*Data for the task*:
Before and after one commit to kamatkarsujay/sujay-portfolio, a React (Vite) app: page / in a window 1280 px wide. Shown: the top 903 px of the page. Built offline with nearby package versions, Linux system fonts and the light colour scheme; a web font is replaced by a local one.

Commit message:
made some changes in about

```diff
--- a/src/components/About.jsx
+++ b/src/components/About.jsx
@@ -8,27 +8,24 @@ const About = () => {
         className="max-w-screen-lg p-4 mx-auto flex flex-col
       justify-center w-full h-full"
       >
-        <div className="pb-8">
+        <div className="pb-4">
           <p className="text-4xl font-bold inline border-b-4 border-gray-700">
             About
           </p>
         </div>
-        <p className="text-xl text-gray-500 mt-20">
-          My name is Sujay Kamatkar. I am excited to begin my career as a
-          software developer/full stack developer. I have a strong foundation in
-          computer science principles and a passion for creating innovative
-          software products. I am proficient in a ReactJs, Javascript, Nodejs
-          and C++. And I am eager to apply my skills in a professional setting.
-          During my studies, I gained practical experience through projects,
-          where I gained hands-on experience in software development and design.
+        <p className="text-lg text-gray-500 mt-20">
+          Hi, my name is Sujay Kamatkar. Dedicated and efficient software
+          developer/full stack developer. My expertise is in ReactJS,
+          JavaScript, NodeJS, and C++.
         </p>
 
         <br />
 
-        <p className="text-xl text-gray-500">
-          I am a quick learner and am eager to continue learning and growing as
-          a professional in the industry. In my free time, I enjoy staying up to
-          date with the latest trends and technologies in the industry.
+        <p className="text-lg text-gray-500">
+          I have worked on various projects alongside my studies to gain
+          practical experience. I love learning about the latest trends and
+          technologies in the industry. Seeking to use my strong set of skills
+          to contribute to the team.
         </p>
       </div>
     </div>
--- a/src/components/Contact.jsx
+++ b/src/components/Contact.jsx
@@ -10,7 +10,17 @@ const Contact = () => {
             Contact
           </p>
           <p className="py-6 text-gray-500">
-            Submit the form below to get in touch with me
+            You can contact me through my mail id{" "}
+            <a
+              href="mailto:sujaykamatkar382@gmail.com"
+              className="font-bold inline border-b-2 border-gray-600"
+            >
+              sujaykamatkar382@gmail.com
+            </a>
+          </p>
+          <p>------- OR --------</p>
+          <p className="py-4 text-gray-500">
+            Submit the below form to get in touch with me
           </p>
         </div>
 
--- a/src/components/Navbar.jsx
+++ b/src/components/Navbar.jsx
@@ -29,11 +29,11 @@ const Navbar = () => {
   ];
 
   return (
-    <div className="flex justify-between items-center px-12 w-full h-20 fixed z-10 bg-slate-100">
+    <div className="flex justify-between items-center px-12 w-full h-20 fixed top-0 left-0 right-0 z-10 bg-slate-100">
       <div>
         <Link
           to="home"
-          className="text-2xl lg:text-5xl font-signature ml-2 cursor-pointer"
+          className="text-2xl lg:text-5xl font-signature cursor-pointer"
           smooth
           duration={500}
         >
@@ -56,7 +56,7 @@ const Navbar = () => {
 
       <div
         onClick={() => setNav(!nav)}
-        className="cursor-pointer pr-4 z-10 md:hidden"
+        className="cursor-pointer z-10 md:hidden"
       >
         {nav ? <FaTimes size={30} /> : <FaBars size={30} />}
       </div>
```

*About this exercise*: What is needed is each line of the entries that contains the word "components".

*Exercise output*:
--- a/src/components/About.jsx
+++ b/src/components/About.jsx
--- a/src/components/Contact.jsx
+++ b/src/components/Contact.jsx
--- a/src/components/Navbar.jsx
+++ b/src/components/Navbar.jsx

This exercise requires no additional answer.